The Tallinn Museum of Orders of Knighthood focuses on very specific type of award, usually given to politicians, fighters, or artists. A free audioguide is available, and I’d recommend it. Three rooms house awards from dozens of countries, and it’s interesting to compare and contrast the look of them. Look for the awards from Asia, since they differ quite a bit from the European ones. I wish they had more info on the people they were awarded to, not just the medals… Recommended.
Get past the awkward name to enjoy some history
Normal admission: 14€
Yes, Kiek in de Kök is the real name for this artillery tower / fortifications museum. It’s Low German for ‘peek in the kitchen’, if you can believe it, but this several-story tower is only part of the story. The Maiden’s Tower, the bastion passages, and the Carved Stone Museum are all interconnected (but not particularly well-signed), so enjoy it all.
The bastion passages aim to take you back in time — but before entering, enjoy the animated history. While an unfortunate number of these are too serious for their own good, this was a rare one that made us both chuckle. The bastion itself is essentially a long set of doorless rooms, going back from a homeless guy that lived there to nuclear shelters, then going back centuries… From there, the Carved Stone Museum covers a section near the end before you’ll need to double-back. Watch your steps — there’s a lot of steps. Recommended.
See how a country found its freedom
Normal admission: 11€
The Vabamu Museum of Occupations and Freedom offers a surprisingly philosophical view on the political history of the country. The first room offers a sober glimpse into the past, but thankfully moves on from that depressing past and through a carefully guided exhibition.
It’s worth noting the audioguide here is both free and basically the only way to fly. The smartphone device automatically senses which track to play, and you can read the transcript or more about specific exhibits in seven languages on the device if you prefer. Highly recommended.

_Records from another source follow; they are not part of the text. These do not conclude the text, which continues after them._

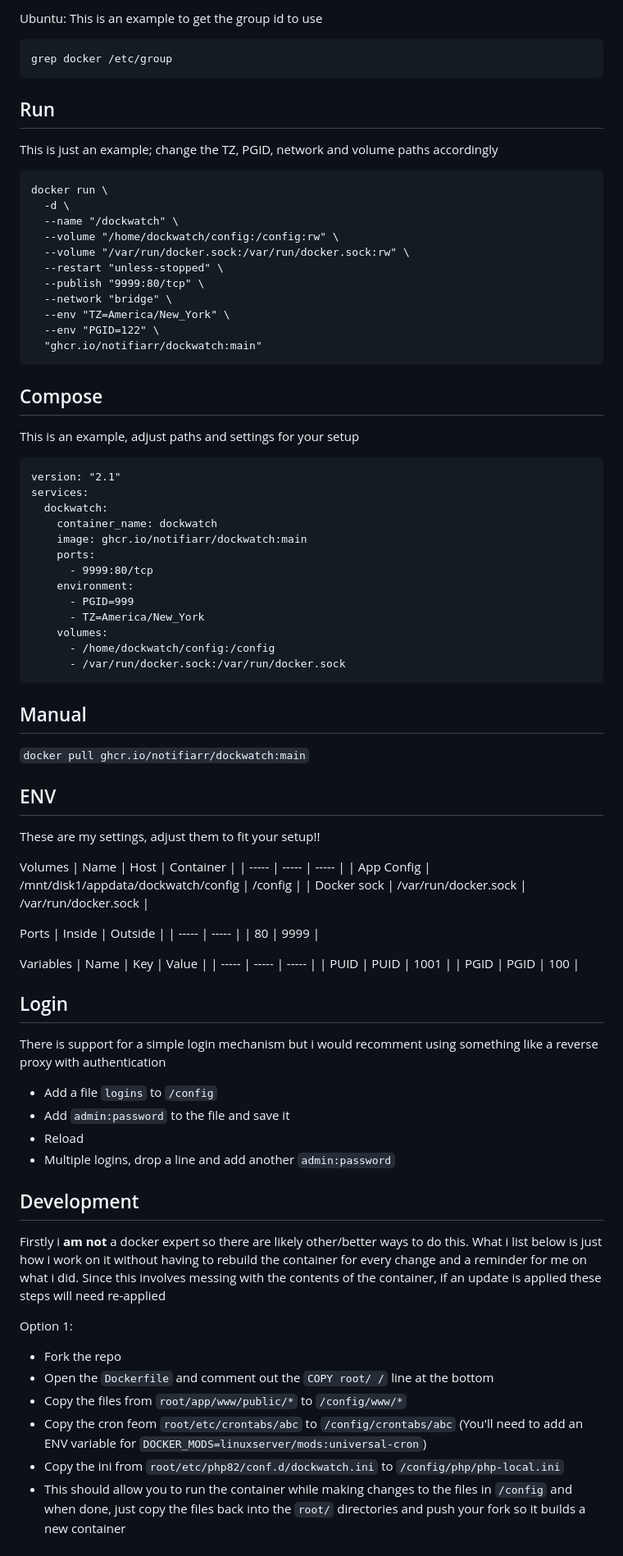
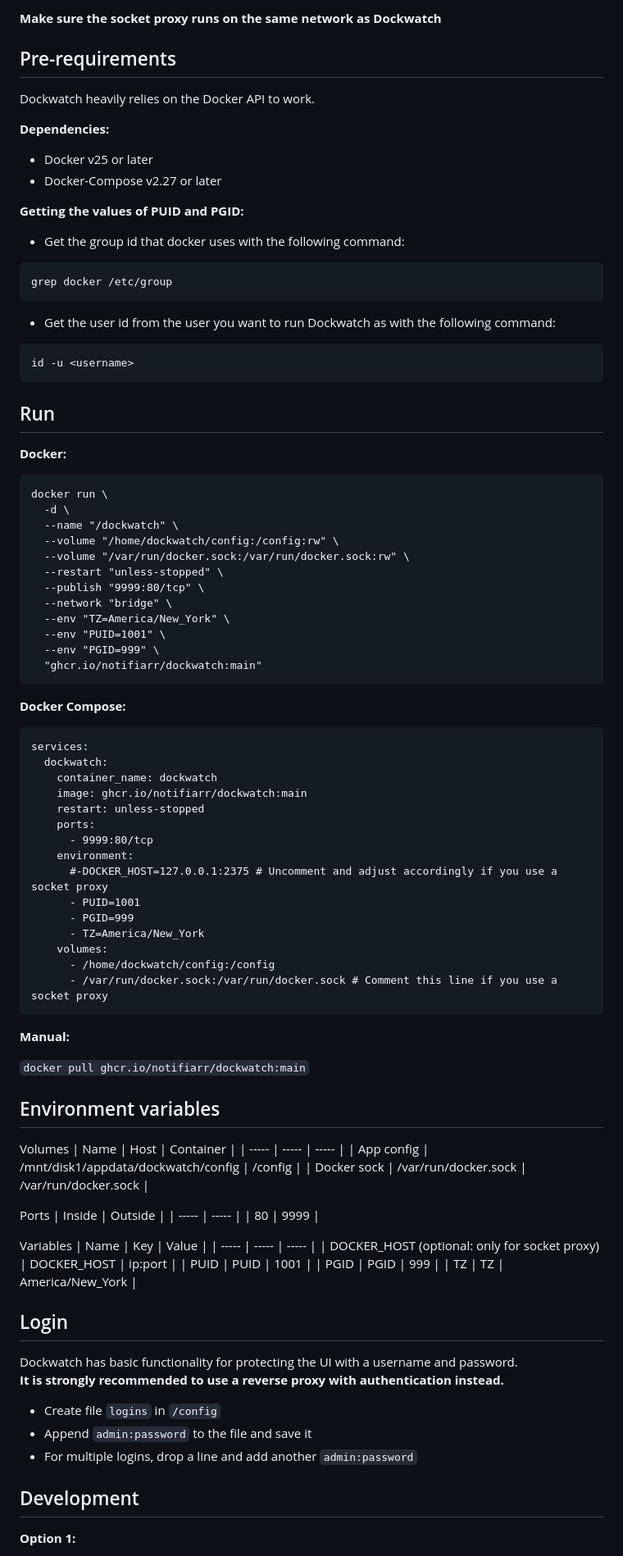
Before and after one commit to Notifiarr/dockwatch, a Markdown page: README.md, the part around one of its changes. Shown at 82% size. Drawn GitHub-style.

````diff
--- a/README.md
+++ b/README.md
@@ -63,11 +70,33 @@ usermod -aG unraiddocker abc
 
-Ubuntu: This is an example to get the group id to use
+**Make sure the socket proxy runs on the same network as Dockwatch**
+
+## Pre-requirements
+
+Dockwatch heavily relies on the Docker API to work.
+
+**Dependencies:**
+
+-   Docker v25 or later
+-   Docker-Compose v2.27 or later
+
+**Getting the values of PUID and PGID:**
+
+-   Get the group id that docker uses with the following command:
+
 ```
 grep docker /etc/group
 ```
 
+-   Get the user id from the user you want to run Dockwatch as with the following command:
+
+```
+id -u <username>
+```
+
 ## Run
-This is just an example; change the TZ, PGID, network and volume paths accordingly
+
+**Docker:**
+
 ```
 docker run \
   -d \
@@ -78,38 +107,41 @@ docker run \
   --publish "9999:80/tcp" \
   --network "bridge" \
   --env "TZ=America/New_York" \
-  --env "PGID=122" \
+  --env "PUID=1001" \
+  --env "PGID=999" \
   "ghcr.io/notifiarr/dockwatch:main"
 ```
 
-## Compose
-This is an example, adjust paths and settings for your setup
+**Docker Compose:**
+
 ```
-version: "2.1"
 services:
   dockwatch:
     container_name: dockwatch
     image: ghcr.io/notifiarr/dockwatch:main
+    restart: unless-stopped
     ports:
       - 9999:80/tcp
     environment:
+      #-DOCKER_HOST=127.0.0.1:2375 # Uncomment and adjust accordingly if you use a socket proxy
+      - PUID=1001
       - PGID=999
       - TZ=America/New_York
     volumes:
       - /home/dockwatch/config:/config
-      - /var/run/docker.sock:/var/run/docker.sock
+      - /var/run/docker.sock:/var/run/docker.sock # Comment this line if you use a socket proxy
 ```
 
-## Manual
+**Manual:**
+
 `docker pull ghcr.io/notifiarr/dockwatch:main`
 
-## ENV
-These are my settings, adjust them to fit your setup!!
+## Environment variables
 
 Volumes
 | Name | Host | Container |
 | ----- | ----- | ----- |
-| App Config | /mnt/disk1/appdata/dockwatch/config | /config |
+| App config | /mnt/disk1/appdata/dockwatch/config | /config |
 | Docker sock | /var/run/docker.sock | /var/run/docker.sock |
 
 Ports
@@ -120,24 +152,21 @@ Ports
 Variables
 | Name | Key | Value |
 | ----- | ----- | ----- |
+| DOCKER_HOST (optional: only for socket proxy) | DOCKER_HOST | ip:port |
 | PUID | PUID | 1001 |
-| PGID | PGID | 100 |
+| PGID | PGID | 999 |
+| TZ | TZ | America/New_York |
 
 ## Login
-There is support for a simple login mechanism but i would recomment using something like a reverse proxy with authentication
-- Add a file `logins` to `/config`
-- Add `admin:password` to the file and save it
-- Reload
-- Multiple logins, drop a line and add another `admin:password`
+
+Dockwatch has basic functionality for protecting the UI with a username and password.
+**It is strongly recommended to use a reverse proxy with authentication instead.**
+
+-   Create file `logins` in `/config`
+-   Append `admin:password` to the file and save it
+-   For multiple logins, drop a line and add another `admin:password`
 
 ## Development
-Firstly i **am not** a docker expert so there are likely other/better ways to do this. What i list below is just how i work on it without having to rebuild the container for every change and a reminder for me on what i did. Since this involves messing with the contents of the container, if an update is applied these steps will need re-applied
 
-Option 1:
-- Fork the repo
-- Open the `Dockerfile` and comment out the `COPY root/ /` line at the bottom
-- Copy the files from `root/app/www/public/*` to `/config/www/*`
-- Copy the cron feom `root/etc/crontabs/abc` to `/config/crontabs/abc` (You'll need to add an ENV variable for `DOCKER_MODS=linuxserver/mods:universal-cron`)
-- Copy the ini from `root/etc/php82/conf.d/dockwatch.ini` to `/config/php/php-local.ini`
-- This should allow you to run the container while making changes to the files in `/config` and when done, just copy the files back into the `root/` directories and push your fork so it builds a new container
+**Option 1:**
 
````
Also changed, not shown: other parts of README.md (+65 -59 lines).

The basement where the KGB held interrogations
Normal admission: 5€
Opened to the paying public in 2017, the KGB had prison cells and held interrogations in this basement. Originally constructed as a residence in 1912, it’s since become a residence again in the upper floors, and I have to assume the residents know the building’s dark history.
To be honest, there’s very little here to see. There’s an ample number of text signs describing the history of the site, however and the cells certainly look like they haven’t been restored. Since the museum is still so new, and possibly because there’s some hesitation about awakening old wounds for the sake of creating a tourist attraction, it’s unclear what form this museum may change into. I’d give it a pass unless you’re really into history.
Some dark tourism, anyone? Fellow travel blogger Dagney McKinney has written about some dark tourism destinations in Tallinn.
All told, I would have spent at least 96 euros on all the places we got to above (and it would’ve gone over 100 if we had entered the drinks museum). Not bad for a 39 euro card, which paid for itself after 3 of the more expensive museums. That the card gives some discounts elsewhere means you may save even more, providing you go to the correct restaurants or shops.
Over to you
Been to Tallinn? Use the card? What did you think?